When Paige Schulte and her family needed more space this year, they decided to sell their house and buy a new one.
But buying a house in Gig Harbor, Washington, didn’t prove to be so easy, as they were competing with multiple buyers on every house they saw.
“We specifically wanted a certain floor plan that was really popular here,” Schulte says.
The seller wanted $1.5 million for the house they ultimately settled on. To make their bid stand out from all the rest, Schulte, a real estate agent, looked for ways they could offer the seller better terms than other buyers. "Price is king but terms are queen and she runs the show,” Schulte says.
First, they sweetened the deal through the appraisal: If it turned out to be lower than expected, they offered to cover the gap between the appraised price and the purchase price.
Then they reassured the seller that they would not back out of the deal by waiving the inspection. “I knew that once I got in there, I would have an inspector come in and I would pay for whatever needed to be fixed,” she says.
Their strategy worked and the Schultes closed on their house in February.
While Schulte admits those concessions are not in the best interests of the buyer – and would readily tell her clients that – those are the types of strategies buyers are using to buy a house in today’s market.
Bad news for homebuyers
In their 2021 Housing Forecast, Realtor.com predicted that 2021 would be tough for buyers. Sellers would be able to command high offers and home prices would soar. On top of that, they projected housing inventories would remain somewhat low because of buyer demand.
That spells bad news for home buyers, as increased competition means sellers are more likely to have their pick of potential bids.
“Bidding wars are clearly a sign of supply and demand,” says Alison Bernstein, founder of Suburban Jungle, a real estate advisory firm that helps home buyers leave urban areas for suburban ones. Once a buyer enters one, “the key is not to get discouraged but to suit up.”
That means getting creative and finding a way to make your bid stand out.
Competitive housing market
When Elizabeth Porter and her husband Cameron were looking for a house in central Michigan this year, Porter had no idea how competitive the market was until they had made five offers for houses and lost every single one of them.
“We were going up against six, seven, sometimes eight offers on each house that we wanted,” she says. “That was when I was like, ‘OK, we're going to need to do something different.’”

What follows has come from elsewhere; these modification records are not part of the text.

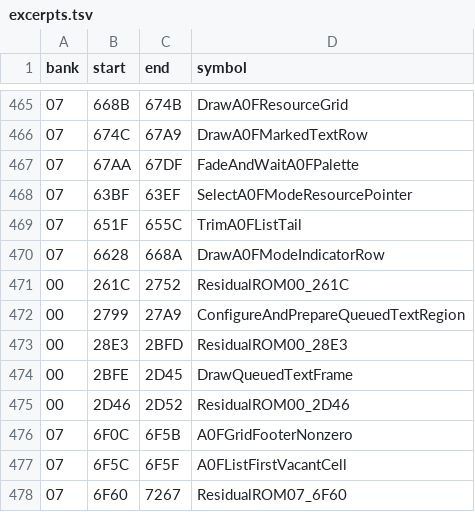
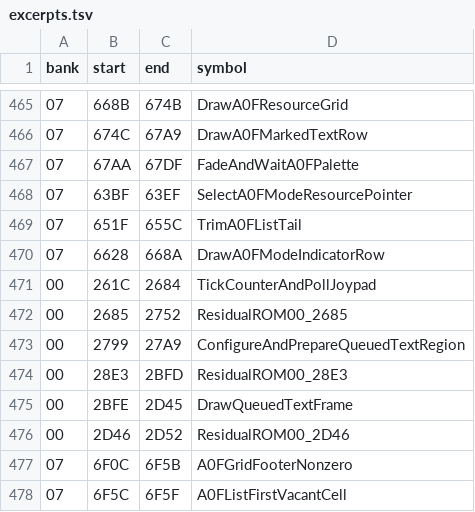
Before and after one commit to zenaror/net-de-get, a TSV file: config/excerpts.tsv, drawn as a sheet; only a part is shown, gaps mark what is left out; the shorter side is filled out with more unchanged rows.

Commit message:
Disassemble resident joypad edge and repeat polling

```diff
--- a/config/excerpts.tsv
+++ b/config/excerpts.tsv
@@ -470,3 +470,4 @@ bank	start	end	symbol
 07	6628	668A	DrawA0FModeIndicatorRow
-00	261C	2752	ResidualROM00_261C
+00	261C	2684	TickCounterAndPollJoypad
+00	2685	2752	ResidualROM00_2685
 00	2799	27A9	ConfigureAndPrepareQueuedTextRegion
```
Also changed, not shown: 7 other files.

To stand out, Porter tried to put herself in the shoes of the seller to see how her family could make their life easier. First, the Porters offered to spend a few hundred dollars extra on some of the seller’s smaller closing costs such as title transfer fees.
Since her mother lived nearby, Porter let the seller know if they sold to her family, they could take as long as they needed to move out of the house without paying rent. Such an offer “gives them a sense of relief if they are also trying to secure a new residence,” Porter says.

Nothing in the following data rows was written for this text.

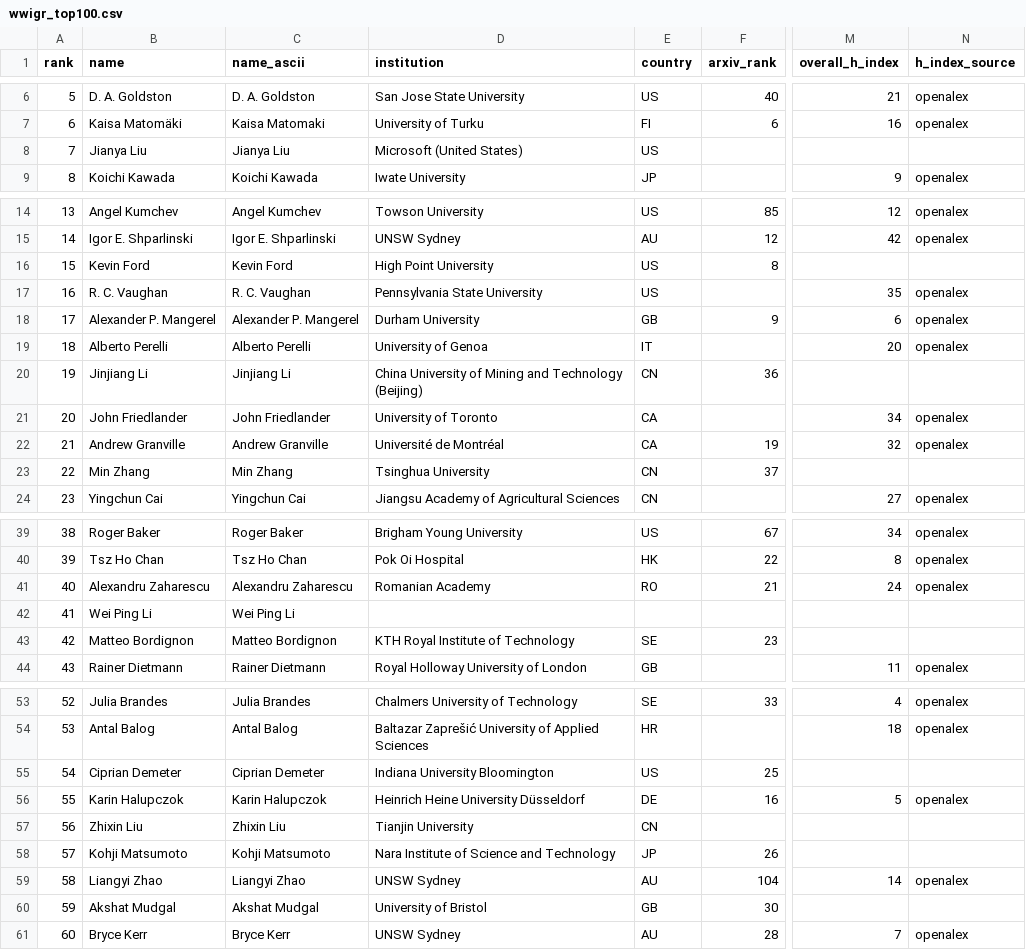
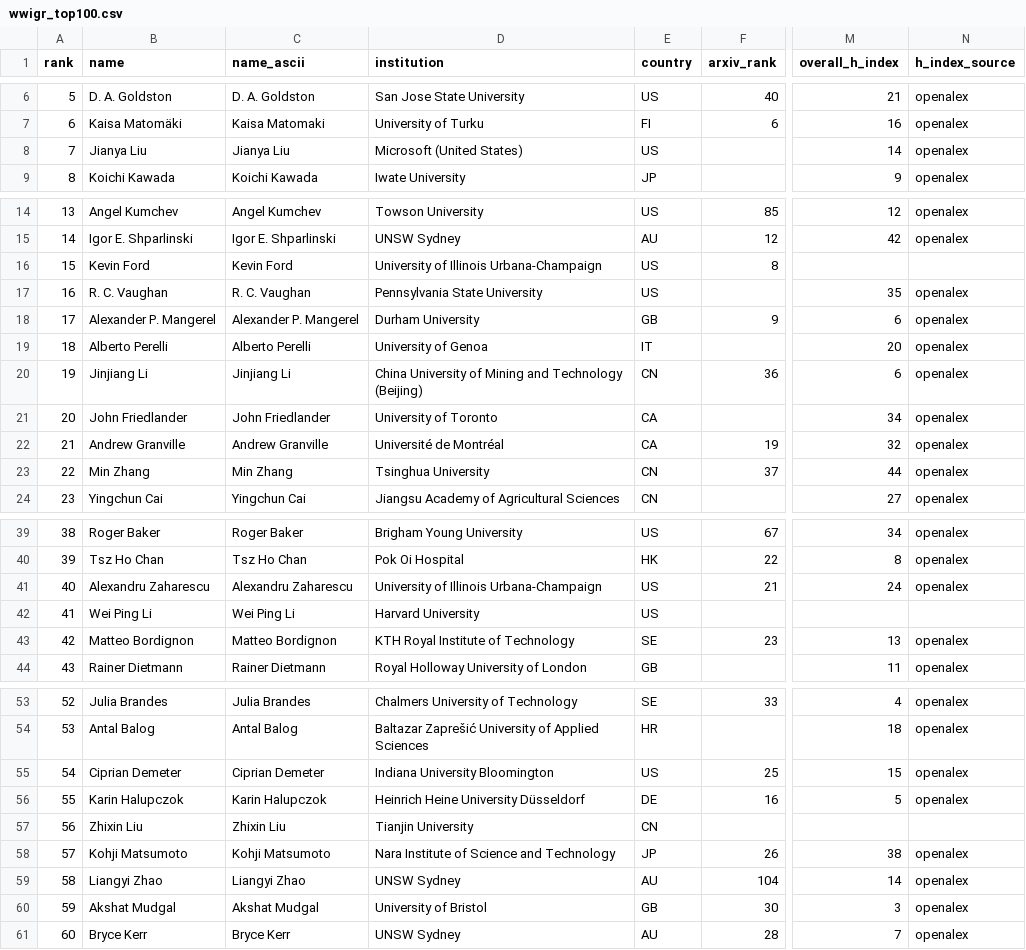
Before and after one commit to sthubbar/wwigr, a CSV file: _site/data/wwigr_top100.csv, drawn as a sheet; only a part is shown, gaps mark what is left out; the diff covers the shown part only; the diff names each change by its address in the sheet, - before the commit and + after, or states it on an @@ line.

```diff
--- a/_site/data/wwigr_top100.csv
+++ b/_site/data/wwigr_top100.csv
-M8 (overall_h_index): (empty)
+M8 (overall_h_index): 14
-N8 (h_index_source): (empty)
+N8 (h_index_source): openalex
-D16 (institution): High Point University
+D16 (institution): University of Illinois Urbana-Champaign
-M20 (overall_h_index): (empty)
+M20 (overall_h_index): 6
-N20 (h_index_source): (empty)
+N20 (h_index_source): openalex
-M23 (overall_h_index): (empty)
+M23 (overall_h_index): 44
-N23 (h_index_source): (empty)
+N23 (h_index_source): openalex
-D41 (institution): Romanian Academy
+D41 (institution): University of Illinois Urbana-Champaign
-E41 (country): RO
+E41 (country): US
-D42 (institution): (empty)
+D42 (institution): Harvard University
-E42 (country): (empty)
+E42 (country): US
-M43 (overall_h_index): (empty)
+M43 (overall_h_index): 13
-N43 (h_index_source): (empty)
+N43 (h_index_source): openalex
-M55 (overall_h_index): (empty)
+M55 (overall_h_index): 15
-N55 (h_index_source): (empty)
+N55 (h_index_source): openalex
-M58 (overall_h_index): (empty)
+M58 (overall_h_index): 38
-N58 (h_index_source): (empty)
+N58 (h_index_source): openalex
-M60 (overall_h_index): (empty)
+M60 (overall_h_index): 3
-N60 (h_index_source): (empty)
+N60 (h_index_source): openalex
```
Also changed, not shown: 7 edited cells elsewhere in this file, 22 other files.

The seller took them up on the offer, and after the Porters closed on their house in June, the seller stayed an extra four weeks at no cost while the house they relocated to was repaired.
Another tactic for many homebuyers is the love letter – a personal note to the seller meant to foster a personal connection and a sale. However, in Oregon, a new law will ban any communication that provides information about the seller’s race, color, religion, sex, sexual orientation, national origin, marital status or familial status. Even in regions that don’t have a law on the books, some real estate professionals recommend against letters that provide identifying information and instead to seek a connection with sellers in other ways.
Rebecca Hallstrom of Oldsmar, Florida, used a love letter to convey her passion for art. She had been looking for two years for a house with studio space so she could practice her art, and in her love letter, she wrote, “I am searching for that perfect home that I can set up my easel and paint every day.”
The seller later told her the house would be perfect for an artist because it had an enclosed sunroom with plenty of light that would be ideal for a studio. “I am convinced that the personalized letter made all the difference,” she says.
If you’re still unsure how best to compete in a seller’s market, here are some other options for buyers looking to stand out.
Escalation clause for home offers
Agree to pay a certain amount above any offers that are up to your budget limit, says Dino DiNenna, a broker and realtor in Hilton Head, South Carolina. “Suppose the offer you made for your dream house is $200,000, you can offer $1,000 up to $210,000 to outbid any competing offer.”
Get your home financing right
Sellers don’t want to worry that the financing will fall through. Attractive offers are cash “because there is no risk of the buyer not qualifying for a third party's approval,” says Bill Samuel, a real estate developer with Blue Ladder Development in the Chicago area.
A conventional loan with a high downpayment would be the next best thing.
Negotiate upwards, not downwards. While a lowball offer may snag you a deal in a buyer’s market, “it may simply keep you from being competitive in a hot market,” says Kerry Sherin, consumer advocate for Ownerly, a real estate analytics company.
This article originally appeared on USA TODAY: Housing market: Homebuying is tough but you can win a bidding war